Morrisons was described as a “pioneer” by Wrap today for its decision to come clean over its food waste figures.
That may seem a rather strange choice of words given that it was back in 2013 that Tesco became the first retailer to start publically announcing how much food was going to waste from its stores.
But Morrisons’ move could, nevertheless, be an important landmark as it is evidence that the tipping point of food waste transparency among supermarkets has at last been reached.
It is now only a matter of time, surely, before all supermarkets are doing the same and, as Wrap suggests, inspiring other businesses across the food and drink sector more widely to stop hiding behind walls of secrecy when it comes to food waste.
The development comes just days after Tesco revealed it had failed to hit a two year target to end all food waste from its stores and DCs - its food waste actually went up last year despite its category leading efforts- and it is no given that Morrisons will see the 11,000 tonnes of waste it has announced today go into a steady downward direction, especially with the business in growth.
But initiatives such as its Wonky fruit and veg range, now extending to an impressive 50 different products across the year, show how far it has come.
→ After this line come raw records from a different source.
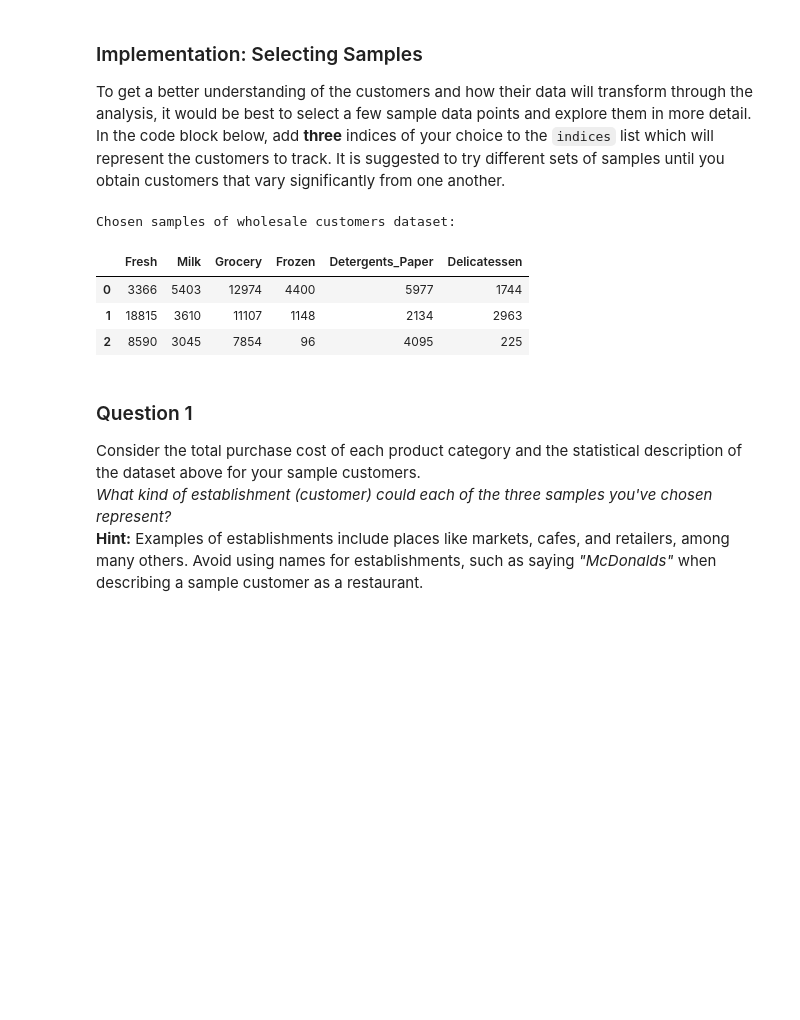
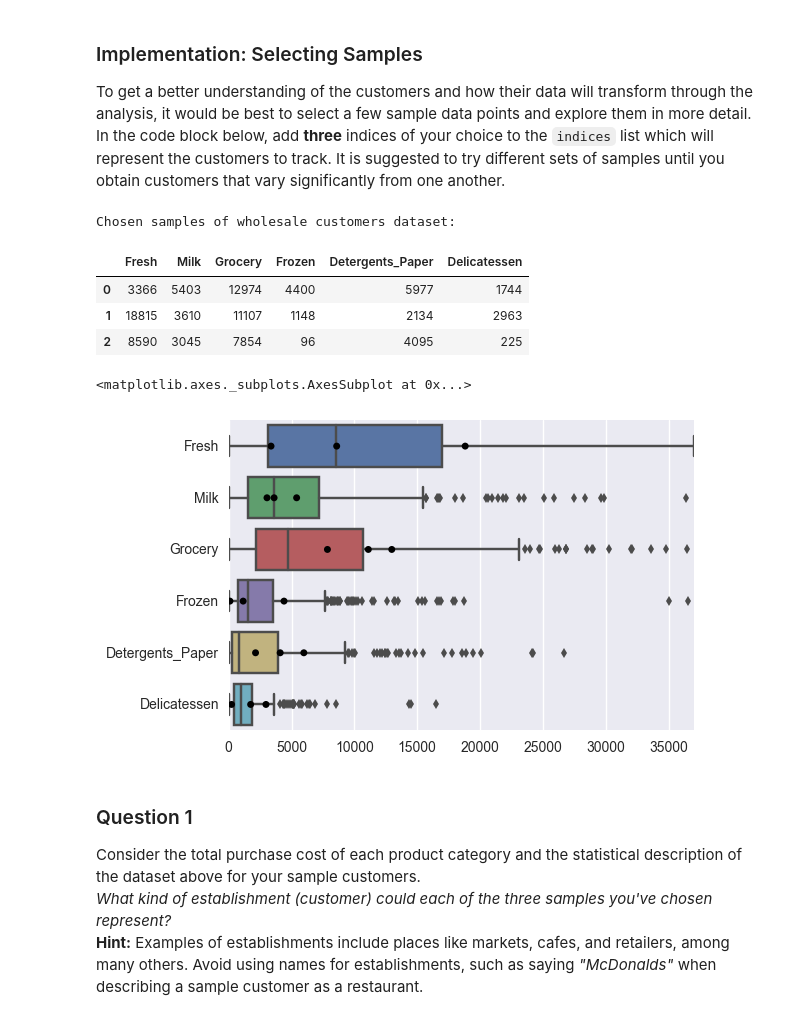
Before and after one commit to allansales/Udacity-ML, a Jupyter notebook: customer_segments/customer_segments.ipynb, the cells around one changed output. Drawn from its saved outputs; the diff is of its cells as text; code cells hidden in the pictures; blank space fills up the shorter version.

```diff
--- a/customer_segments/customer_segments.ipynb
+++ b/customer_segments/customer_segments.ipynb
@@ -59,19 +59,29 @@ display(data.describe())
 ### Implementation: Selecting Samples
 To get a better understanding of the customers and how their data will transform through the analysis, it would be best to select a few sample data points and explore them in more detail. In the code block below, add **three** indices of your choice to the `indices` list which will represent the customers to track. It is suggested to try different sets of samples until you obtain customers that vary significantly from one another.
 # %%
-# TODO: Select three indices of your choice you wish to sample from the dataset
+import matplotlib.pyplot as plt
+import seaborn as sns
+
+# Select three indices of your choice you wish to sample from the dataset
 indices = [10,30,60]
 
 # Create a DataFrame of the chosen samples
 samples = pd.DataFrame(data.loc[indices], columns = data.keys()).reset_index(drop = True)
 print "Chosen samples of wholesale customers dataset:"
 display(samples)
+
+# boxplot representation of the samples
+bp = sns.boxplot(data=data, orient="h")
+bp.set(xlim=(0,37000))
+sns.stripplot(data=samples, orient="h", color="black")
 # %% [output]
 Chosen samples of wholesale customers dataset:
 |  | Fresh | Milk | Grocery | Frozen | Detergents_Paper | Delicatessen |
 | 0 | 3366 | 5403 | 12974 | 4400 | 5977 | 1744 |
 | 1 | 18815 | 3610 | 11107 | 1148 | 2134 | 2963 |
 | 2 | 8590 | 3045 | 7854 | 96 | 4095 | 225 |
+<matplotlib.axes._subplots.AxesSubplot at 0x...>
+[figure, added]
 # %% [markdown]
 ### Question 1
 Consider the total purchase cost of each product category and the statistical description of the dataset above for your sample customers.
```
Also changed, not shown: parts of 7 cells of this notebook, 1 other file.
It was only three years ago don’t forget that the formative scheme was branded “pathetic” by the chef Hugh Fearnley-Whittingstall with Morrisons being quite widely seen as one of those companies burying its head in the sands.
However, as with last week’s announcement by Tesco, today’s move still begs the question as to when the industry will truly co-operate on food waste measurement at an optimum level.
As the Grocer revealed last year the IGD has already agreed in principle on the concept of publishing figures but has failed to come up with a vehicle for that to be done, leaving retailers to go their own way.
One alternative would appear to be Wrap’s flagship Courtauld 2025 agreement, which has recently struggled both to get supplier sign up and retailer consensus on the best way forward to tackle waste, as well as suffered from government cutbacks to funding.
It would hugely strengthen Courtauld for it to include an annual, retailer level, reporting figure on waste with perhaps a similar figure for supplier to follow further down the line.
Such a move comes with a great deal of politics involved , with all retailers, just as with the plastic crisis, keen to manage the message on food waste.
There are also possible tension between Courtauld and Tesco’s support for the Champions 12.3 group, led by its boss Dave Lewis.
The UK’s biggest retailer suggested a few months ago that Courtauld’s targets did not go far enough.
So clearly there is still much to be done to get the industry fully working together on food waste, with politics likely to play more of a part before this issue can be settled.
But today’s move by Morrisons is another, potentially big, step in the right direction.